🙂 Nice mention on the haibun challenge page! Congrats! 🙂
Thank you so much! 🙂
Love it, such a rich, vivid piece. I especially love the first stanza, powerful.
Thank you, Kathryn. Funny – the first one was the hardest to make work…:)
alone in berlin… of course i’m fascinated by that title…oy…have to read it… and the red coffin.. dang… i like… also great close with being trapped in her story..
Thank you, Claudia. Alone in Berlin is actually a diary from an unknown woman caught up in Berlin when the Russian Army arrived at the end of World War Two. It is compelling reading.
You find some amazing titles… nice and chilling use of them
I was lucky! As were you all, otherwise if I had been forced to search my limited home library the result may have been relatively uninspiring…
Yikes, I would really hate to be trapped in someone else’s story.
Yes. Food for thought, now you come to mention it.
nice last line…trapped in her story…which makes everything you said of the gone girl all the more personal to you….well played….
Thank you so much, Brian.
Clever but frightening ending! You have written an atmospheric piece.
I get the feeling you would like me to write something a little cheery and up-beat 😉
That’s never really been my choice – either of reading or writing to be honest!
At least there was atmosphere in there, which I am glad you enjoyed! 🙂
Yes, I enjoyed the atmosphere and I do respect your choices. 🙂
Engrossing, captivating poetry inspired by your titles!
Thank you, Maggie.
Hi Freya, another engaging piece, I really like the way you have used the texts to weave a tale culminating in the last line which I read as you the reader as well as the persona being trapped inside the novel, which I think does happen, as good writing can in effect grab us and hold us within their words. Well done.

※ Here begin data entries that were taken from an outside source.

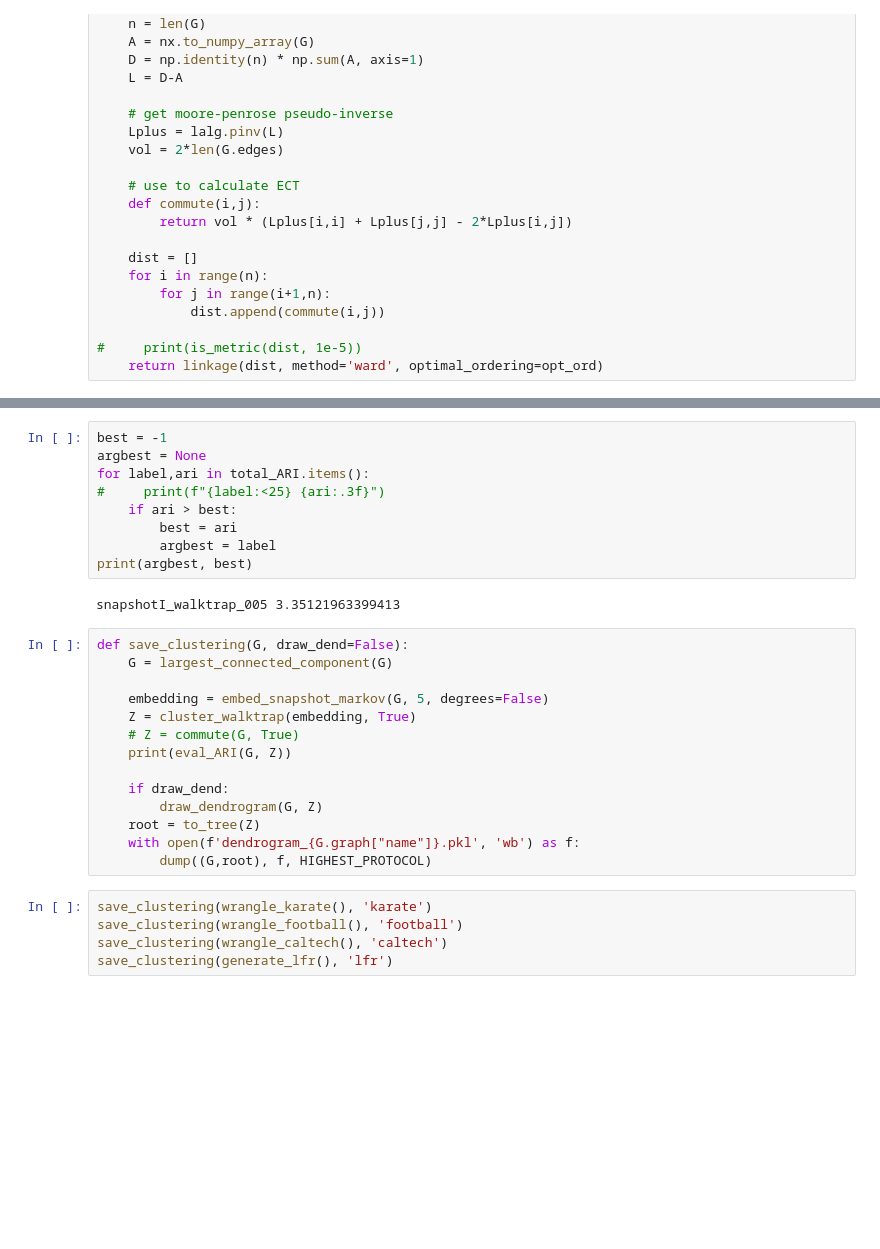
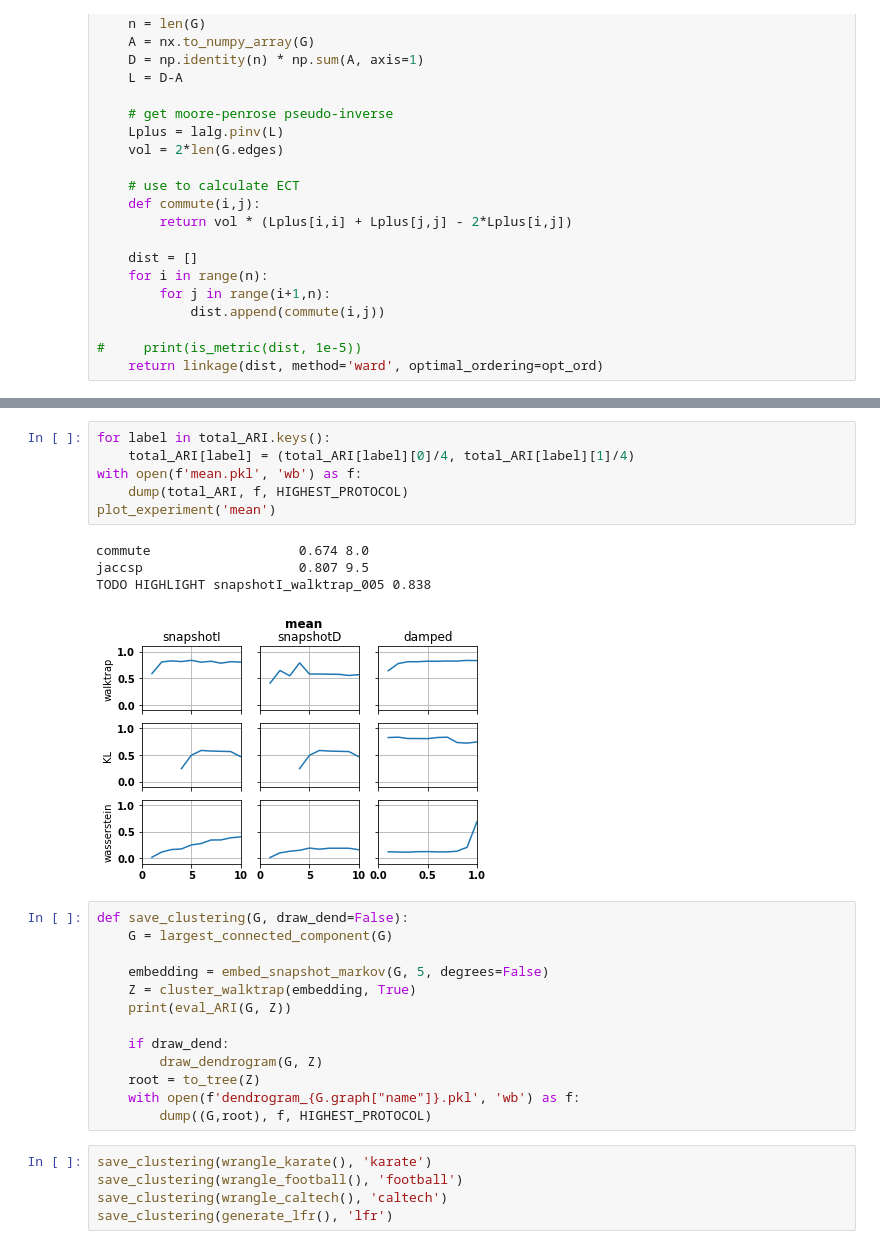
Before and after one commit to jxz12/MyFirstThesis, a Jupyter notebook: code/cluster.ipynb, the cells around one changed output, grey strips where cells are left out. Drawn from its saved outputs; the diff is of its cells as text; blank space fills up the shorter version.

```diff
--- a/code/cluster.ipynb
+++ b/code/cluster.ipynb
@@ -401,21 +387,20 @@ TODO HIGHLIGHT snapshotI_walktrap_006
-# %%
-best = -1
-argbest = None
-for label,ari in total_ARI.items():
-#     print(f"{label:<25} {ari:.3f}")
-    if ari > best:
-        best = ari
-        argbest = label
-print(argbest, best)
-# %% [output]
-snapshotI_walktrap_005 3.35121963399413
+# %%
+for label in total_ARI.keys():
+    total_ARI[label] = (total_ARI[label][0]/4, total_ARI[label][1]/4)
+with open(f'mean.pkl', 'wb') as f:
+    dump(total_ARI, f, HIGHEST_PROTOCOL)
+plot_experiment('mean')
+# %% [output]
+commute                   0.674 8.0
+jaccsp                    0.807 9.5
+TODO HIGHLIGHT snapshotI_walktrap_005 0.838
+[figure, added]
 # %%
 def save_clustering(G, draw_dend=False):
     G = largest_connected_component(G)
 
     embedding = embed_snapshot_markov(G, 5, degrees=False)
     Z = cluster_walktrap(embedding, True)
-    # Z = commute(G, True)
     print(eval_ARI(G, Z))
 
     if draw_dend:
```
Also changed, not shown: parts of 5 cells of this notebook, 1 other file.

How perceptive of you! And that moment when we finish an uttterly engaging novel and find that the rest of the world is still doing its thing, unaware of the momentous journey we readers have completed – oh, the shock!
Thank you for your kind words 🙂

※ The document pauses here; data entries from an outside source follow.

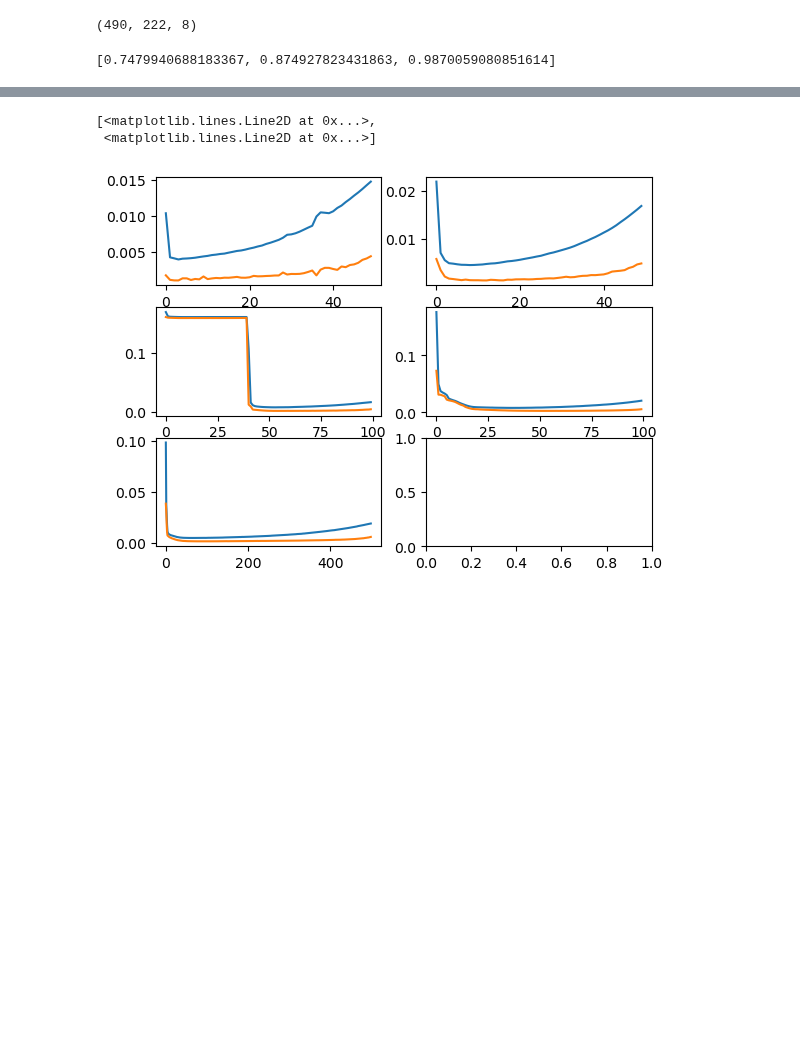
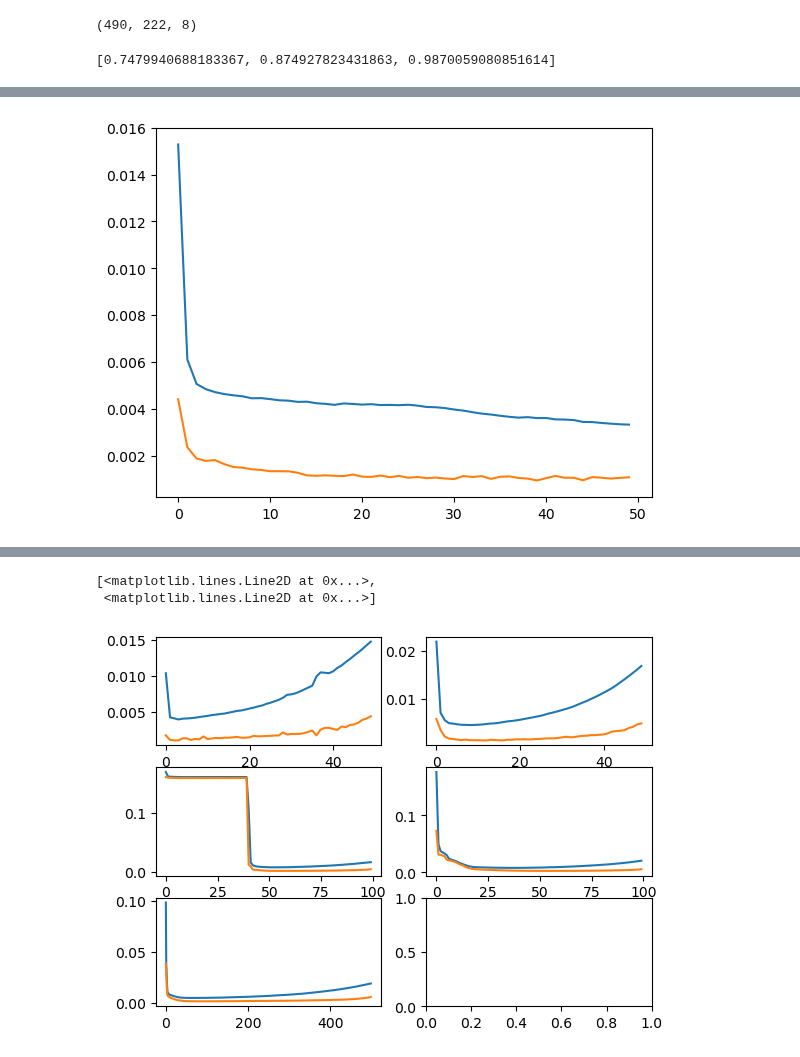
Before and after one commit to gjmm07/Masterthesis, a Jupyter notebook: NARX.ipynb, the cells around one changed output, grey strips where cells are left out. Saved outputs shown, nothing was run; the diff lists cells and outputs as text; code cells hidden in the pictures; blank space fills up the shorter version.

```diff
--- a/NARX.ipynb
+++ b/NARX.ipynb
@@ -247,6 +249,8 @@ train_data, val_data, test_data = split(emg_data, past_joints, joints)
 # Train teacher forcing model
 # inputs will stay the same during the whole training process - this is different to scheduled sampling where model is forced to
 # make predictions based on previous predidictions - meaning the input will not stay the same (see next cell)
+from keras.callbacks import ModelCheckpoint
+
 
 def prepare_data(data):
     """ Prepares the data for teacher forcing, e.g. make array form and shuffle """
@@ -261,13 +265,15 @@ def prepare_data(data):
 
 def train_teacher_forcing(m, t_data, v_data):
     """ Teacher forcing training """
+    checkpoint = ModelCheckpoint(os.path.join(path, "teach_force_best_model.keras"), monitor="val_loss", save_best_only=True, mode="min")
     emg_train, past_joints_train, joints_train = prepare_data(t_data)
     emg_val, past_joints_val, joints_val = prepare_data(v_data)
-    m.compile(optimizer=Adam(learning_rate=5e-4), loss="mse")
+    m.compile(optimizer=Adam(learning_rate=1e-4), loss="mse")
     history = m.fit((emg_train, past_joints_train), joints_train,
                     validation_data=((emg_val, past_joints_val), joints_val),
                     batch_size=32,
-                    epochs=50)
+                    epochs=50,
+                    callbacks=(checkpoint, ))
     return history
 
 
@@ -442,0 +302,8 @@ Epoch  500 / 500         taking    95 sec        loss: 0.0190    val_loss 0.0059
+# %%
+import matplotlib.pyplot as plt
+
+plt.plot(teacher_forcing_hist.history["loss"])
+plt.plot(teacher_forcing_hist.history["val_loss"])
+plt.show()
+# %% [output]
+[figure, added]
```
Also changed, not shown: parts of 20 cells of this notebook, 1 other file.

Very cool bunch of titles!
Excellent story oozing between the title lines – quite a title concoction,I think!
Thank you, Gay.
Very nicely done Freya. I like your stack, and the weaving of titles into the poem is just magical!
Wow, love the darkness & fire in the words ~ Enjoyed the weaving of your words with the titles ~
Thank you, Grace. I’m very glad you enjoyed it.
Clever connections inbetween the titles.
Thank you, Aprille.
Really cool to see how the title arrangement inspired this poem–very nice!
Thank you. I can confirm, hand on heart, that I just piled them up on my desk, took the photo and left the office a few moments later. Serendipity!
This is quite intense, well done! I like the allusion to the books, which in themselves are excellent reads.
Thank you, Lorri. I am (often) intensity personified… 😉
I just adore how you’ve embraced the idea of spine poery, despite the slim number of volumes in your office, and how you wove your own words to fill in the seams. Beautiful!
Thank you so much!
Apart from the spine, the poem itself is challenging! Beautiful one..
Thank you very much, Adam!
Weaaving your titles into the poem gives a really pleasing effect; tehre are parts I recognise and much that is new to me.
Weaving should only have 1 ‘a’ … smiles
Thank you, Tony!